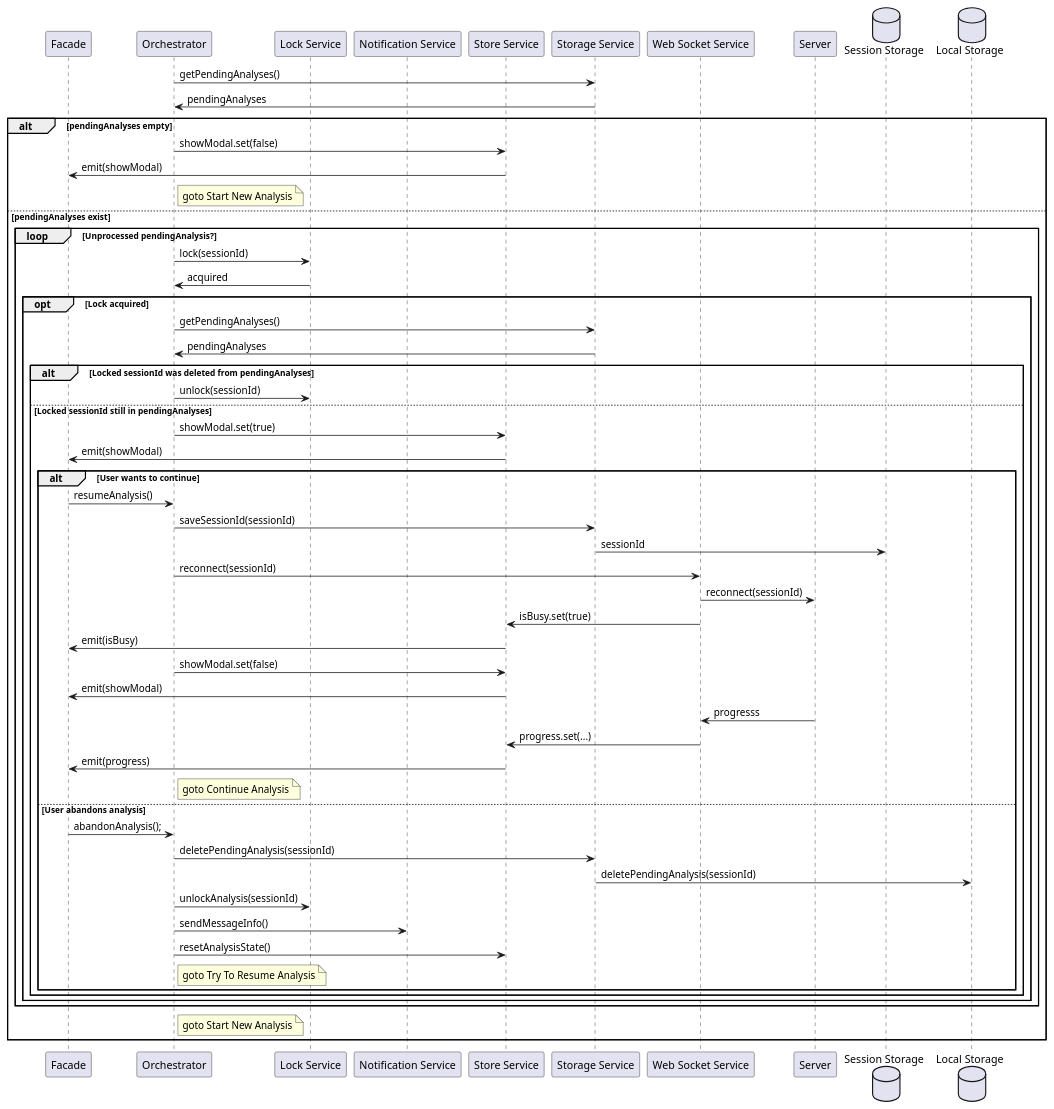
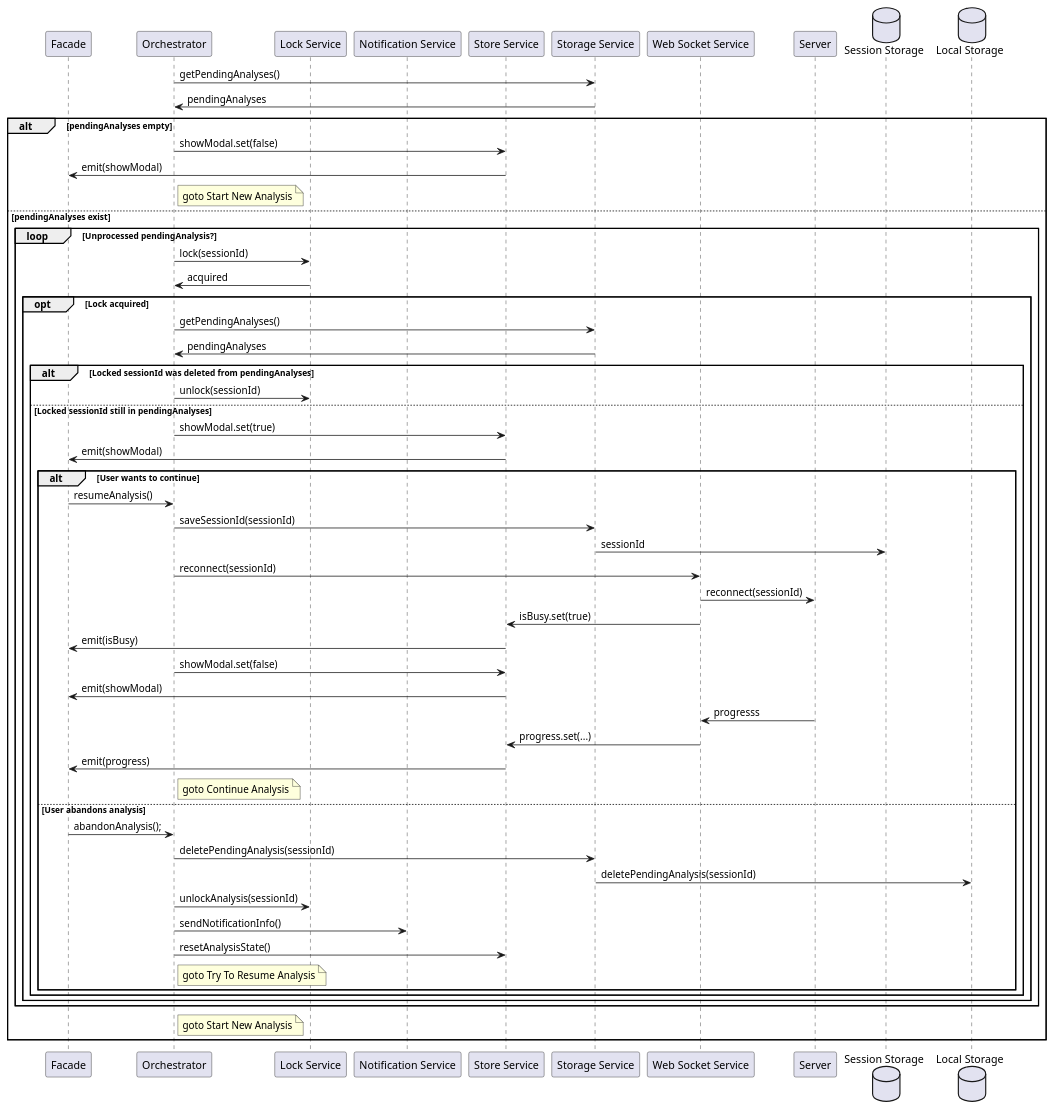
The diagram in docs/analysis-run/diagrams/try-to-resume-analysis.sequence.puml (marg4ryn/Strata), drawn with PlantUML before and after one commit. The commit also changed 2 other files, not shown here.

Commit message:
docs: update abort handling logic and notifications service function names in diagrams

```diff
--- a/docs/analysis-run/diagrams/try-to-resume-analysis.sequence.puml
+++ b/docs/analysis-run/diagrams/try-to-resume-analysis.sequence.puml
@@ -1,70 +1,70 @@
 @startuml Try To Resume Analysis
 
 participant "Facade" as F
 participant "Orchestrator" as O
 participant "Lock Service" as L
 participant "Notification Service" as N
 participant "Store Service" as ST
 participant "Storage Service" as STG
 participant "Web Socket Service" as WS
 participant "Server" as SRV
 
 database "Session Storage" as SS
 database "Local Storage" as LS
 
 O -> STG: getPendingAnalyses()
 STG -> O: pendingAnalyses
 
 alt pendingAnalyses empty
     O -> ST: showModal.set(false)
     ST -> F: emit(showModal)
     note right of O: goto Start New Analysis
 
 else pendingAnalyses exist
     loop Unprocessed pendingAnalysis?
         O -> L: lock(sessionId)
         L -> O: acquired
 
         opt Lock acquired
             O -> STG: getPendingAnalyses()
             STG -> O: pendingAnalyses
             
             alt Locked sessionId was deleted from pendingAnalyses
                 O -> L: unlock(sessionId)
 
             else Locked sessionId still in pendingAnalyses
                 O -> ST: showModal.set(true)
                 ST -> F: emit(showModal)
 
                 alt User wants to continue
                     F -> O: resumeAnalysis()
                     O -> STG: saveSessionId(sessionId)
                     STG -> SS: sessionId
                     O -> WS: reconnect(sessionId)
                     WS -> SRV: reconnect(sessionId)
                     WS -> ST: isBusy.set(true)
                     ST -> F: emit(isBusy)
                     O -> ST: showModal.set(false)
                     ST -> F: emit(showModal)
                     SRV -> WS: progresss
                     WS -> ST: progress.set(...)
                     ST -> F: emit(progress)
                     note right of O: goto Continue Analysis
 
                 else User abandons analysis
                     F -> O: abandonAnalysis();
                     O -> STG: deletePendingAnalysis(sessionId)
                     STG -> LS: deletePendingAnalysis(sessionId)
                     O -> L: unlockAnalysis(sessionId)
-                    O -> N: sendMessageInfo()
+                    O -> N: sendNotificationInfo()
                     O -> ST: resetAnalysisState()
                     note right of O: goto Try To Resume Analysis
                 end
             end
         end
     end
 
    note right of O: goto Start New Analysis
 end
 
 @enduml
```
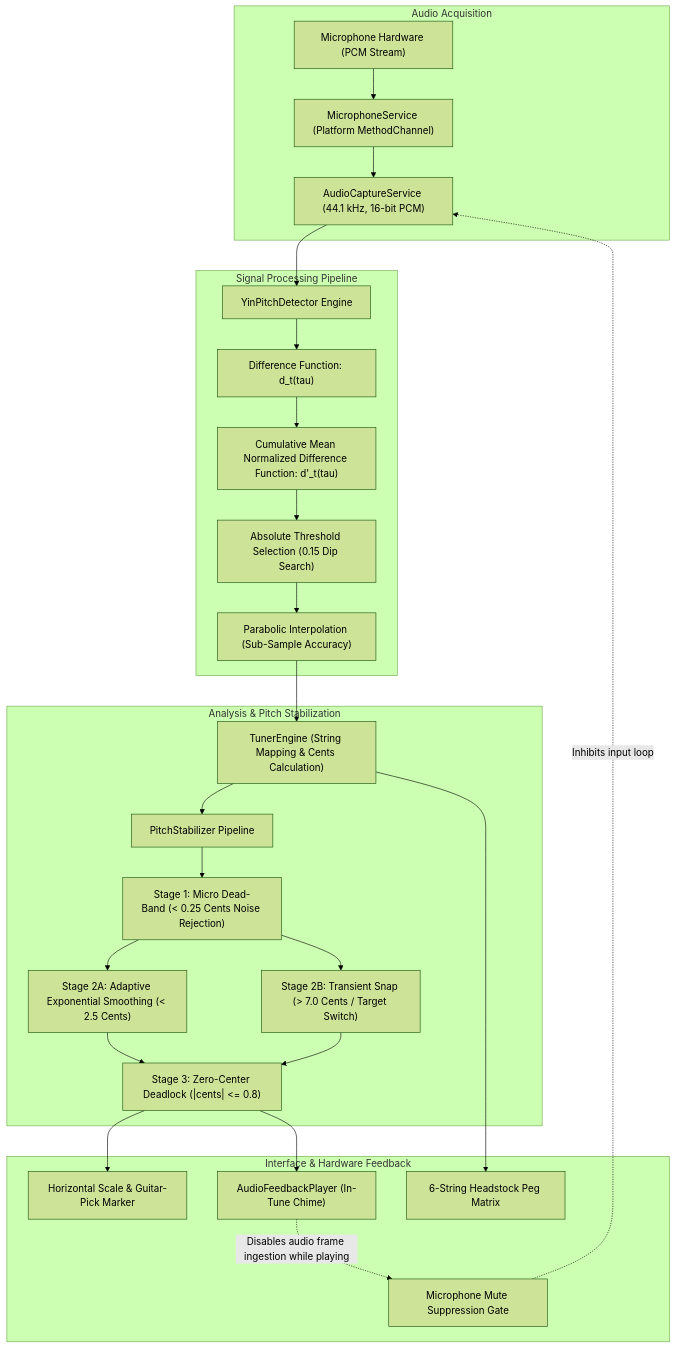
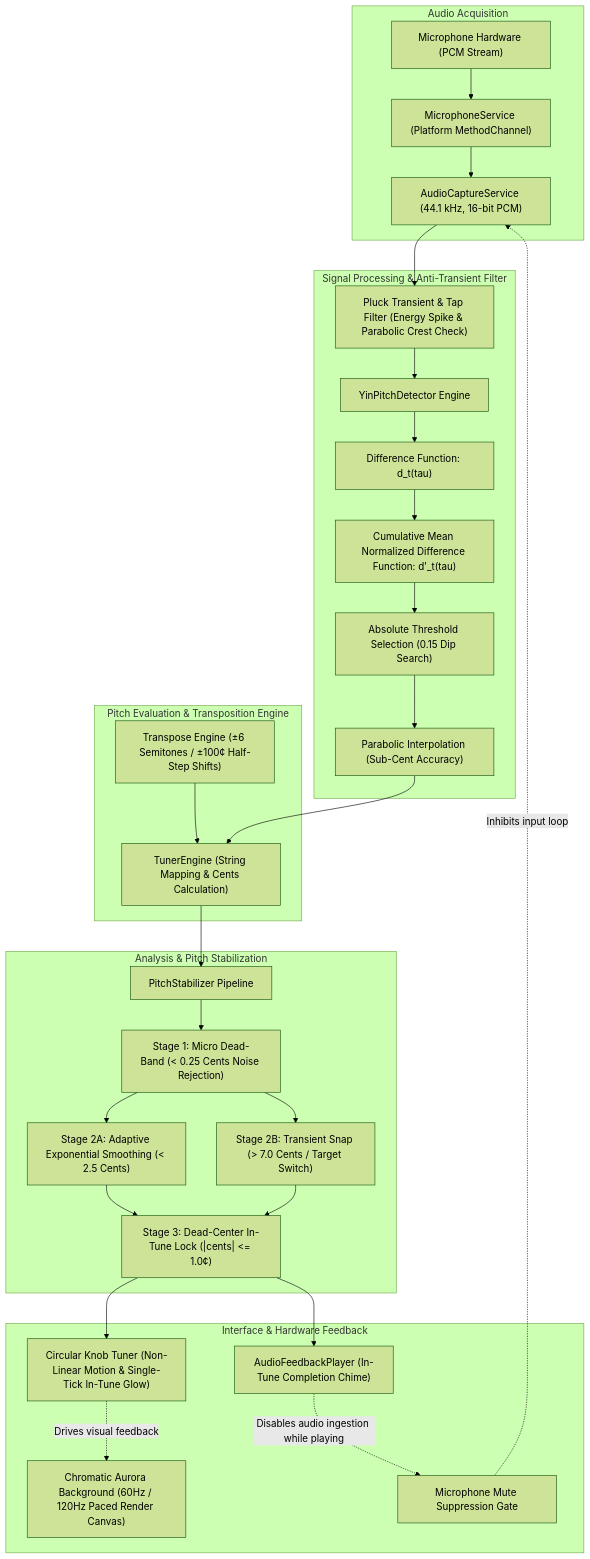
Before and after one commit to Basudev07/resohertz: the diagram in README.md, drawn with Mermaid (forest theme). The commit also changed other lines of this file, not shown here.

Commit message:
docs: Update README with precision dead-center detection, half-step transpose, 120Hz optimization, and updated architecture

````diff
--- a/README.md
+++ b/README.md
@@ -24,50 +25,56 @@
 ```mermaid
 graph TD
     subgraph Audio Acquisition
         MIC["Microphone Hardware (PCM Stream)"]
         SVC["MicrophoneService (Platform MethodChannel)"]
         CAP["AudioCaptureService (44.1 kHz, 16-bit PCM)"]
         MIC --> SVC --> CAP
     end
 
-    subgraph Signal Processing Pipeline
+    subgraph Signal Processing & Anti-Transient Filter
         YIN["YinPitchDetector Engine"]
+        NOISE["Pluck Transient & Tap Filter (Energy Spike & Parabolic Crest Check)"]
         DIFF["Difference Function: d_t(tau)"]
         CMNDF["Cumulative Mean Normalized Difference Function: d'_t(tau)"]
         THRESH["Absolute Threshold Selection (0.15 Dip Search)"]
-        INTERP["Parabolic Interpolation (Sub-Sample Accuracy)"]
+        INTERP["Parabolic Interpolation (Sub-Cent Accuracy)"]
 
-        CAP --> YIN
+        CAP --> NOISE --> YIN
         YIN --> DIFF --> CMNDF --> THRESH --> INTERP
     end
 
+    subgraph Pitch Evaluation & Transposition Engine
+        XPOSE["Transpose Engine (±6 Semitones / ±100¢ Half-Step Shifts)"]
+        ENG["TunerEngine (String Mapping & Cents Calculation)"]
+        XPOSE --> ENG
+        INTERP --> ENG
+    end
+
     subgraph Analysis & Pitch Stabilization
-        ENG["TunerEngine (String Mapping & Cents Calculation)"]
         STAB["PitchStabilizer Pipeline"]
         DEAD["Stage 1: Micro Dead-Band (< 0.25 Cents Noise Rejection)"]
         SMOOTH["Stage 2A: Adaptive Exponential Smoothing (< 2.5 Cents)"]
         SNAP["Stage 2B: Transient Snap (> 7.0 Cents / Target Switch)"]
-        LOCK["Stage 3: Zero-Center Deadlock (|cents| <= 0.8)"]
+        LOCK["Stage 3: Dead-Center In-Tune Lock (|cents| <= 1.0¢)"]
 
-        INTERP --> ENG
         ENG --> STAB
         STAB --> DEAD
         DEAD --> SMOOTH
         DEAD --> SNAP
         SMOOTH --> LOCK
         SNAP --> LOCK
     end
 
     subgraph Interface & Hardware Feedback
-        SCALE["Horizontal Scale & Guitar-Pick Marker"]
-        HEAD["6-String Headstock Peg Matrix"]
-        CHIME["AudioFeedbackPlayer (In-Tune Chime)"]
+        KNOB["Circular Knob Tuner (Non-Linear Motion & Single-Tick In-Tune Glow)"]
+        AURORA["Chromatic Aurora Background (60Hz / 120Hz Paced Render Canvas)"]
+        CHIME["AudioFeedbackPlayer (In-Tune Completion Chime)"]
         SUPPR["Microphone Mute Suppression Gate"]
 
-        LOCK --> SCALE
-        ENG --> HEAD
+        LOCK --> KNOB
+        KNOB -. Drives visual feedback .-> AURORA
         LOCK --> CHIME
-        CHIME -. Disables audio frame ingestion while playing .-> SUPPR
+        CHIME -. Disables audio ingestion while playing .-> SUPPR
         SUPPR -. Inhibits input loop .-> CAP
     end
 ```
````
◇ ◇ ◇ ◇
◆ What you need to do ◆
The lines sought are those in the data above that include the string "SMOOTH"; copy each one.

◆ Final answer ◆
         SMOOTH["Stage 2A: Adaptive Exponential Smoothing (< 2.5 Cents)"]
         DEAD --> SMOOTH
         SMOOTH --> LOCK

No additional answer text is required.